Payment delays are expected to increase.
- Slower, but still robust growth
- Payment delays are expected to increase
- Stable profit margins
Until 2014, China's retail industry has recorded substantial growth rates for a couple of years, due to rising disposable incomes and booming urbanisation. Consumer durables sales in China continued to grow in 2015, but at a slower pace than in the previous year, as government rebates on household appliances for rural families were withdrawn in 2014. In addition, the slowdown in property transactions due to the downturn in the real estate market in 2014/2015 affected consumers’ desire for new purchases of consumer appliances, especially major appliances.
A further slowdown of retail growth is expected in 2016, in line with slower economic growth and private consumption. However, gross margins in the consumer durables sector range from 20%-30%, and are expected to remain stable over the coming six months.
Some larger domestic players remain in the leading position, due to wide product portfolios in both major and small appliances, extensive distribution networks across the country, high penetration in lower tier cities and rural areas, and well-known brand reputation among local consumers. Price competition is high, especially between online and offline retail channels.
While larger retailers benefit from stable financing channels, smaller, local-focused businesses face more challenges, with many relying on non-official lending channels, even ‘shadow banking’. Many online retailers finance themselves via venture capital or private equity. Those businesses try to take advantage of a low-price strategy in order to grow quickly, and with it to attract additional investment.
On average, payments in the consumer durables retail industry take 60 days, and we expect payment delays to increase in the coming months. The consumer durables retail sector’s default/insolvency rate is relatively low compared to other Chinese industries, and we do not expect this to change. However, we need to closely monitor private-owned consumer durables retailers whose gearing is above 50%, given the concern about potential failure of loan renewal.
As e-commerce continues its rapid development in China, we also need to monitor those businesses with small-scale sales and equity but large investment in their online platforms.
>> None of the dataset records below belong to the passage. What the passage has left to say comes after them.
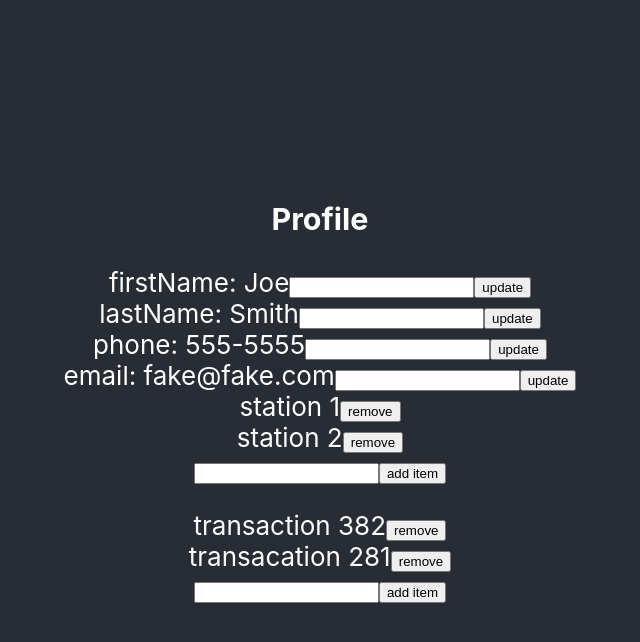
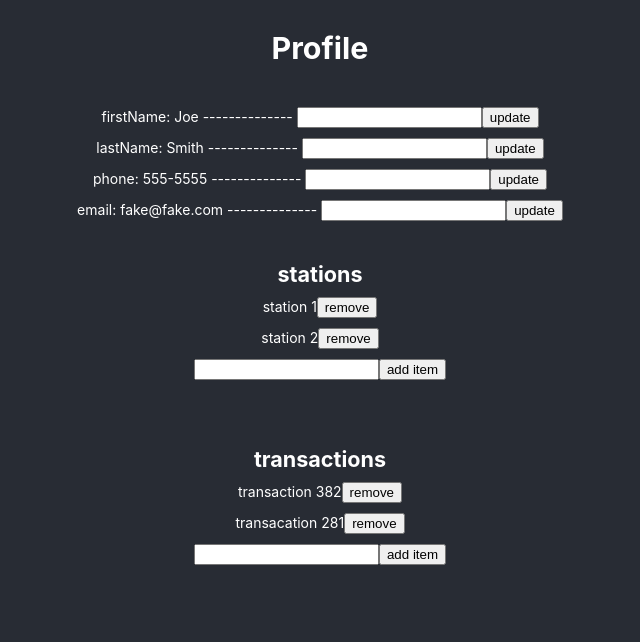
Before and after one commit to jkirk40/profile, a React (Create React App) app: page / in a window 1280 px wide. Shown: the top 642 px of the page, without its empty margins (320-960 px from the left). Built offline with nearby package versions, Linux system fonts and the light colour scheme.

Commit message:
minor style update

```diff
--- a/src/App.css
+++ b/src/App.css
@@ -5,7 +5,14 @@
   display: flex;
   flex-direction: column;
   align-items: center;
-  justify-content: center;
   font-size: calc(10px + 2vmin);
   color: white;
 }
+
+h5 {
+  margin: 40px 0 0 0;
+}
+
+span {
+  font-size: 14px;
+}
--- a/src/Components/BasicField.js
+++ b/src/Components/BasicField.js
@@ -40,7 +40,7 @@ export default function BasicField (props) {
 
     return (
         <div>
-            <span>{props.field}: {info}</span>
+            <span>{props.field}: {info} -------------- </span>
             <span>
                 <input
                     type="text"
--- a/src/Components/ListField.js
+++ b/src/Components/ListField.js
@@ -36,6 +36,7 @@ export default function ListField (props) {
 
     return (
         <div>
+            <h5>{props.field}</h5>
             {list.map((item, index) => {
                 return(
                     <ListItem
```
This could lead to significant funding pressure and, in the worst cases, to insolvency if no timely and effective action is taken.
Our underwriting stance remains generally open for the household appliances segment, as we expect sales to increase further, mainly driven by replacement demand and product upgrades. With technological upgrades to consumer appliances, products are increasingly equipped with advanced functions and therefore commanding higher prices, which will underpin value growth in coming years. While being neutral in the furniture segment, we are restrictive in the textile retail subsector due to overcapacity.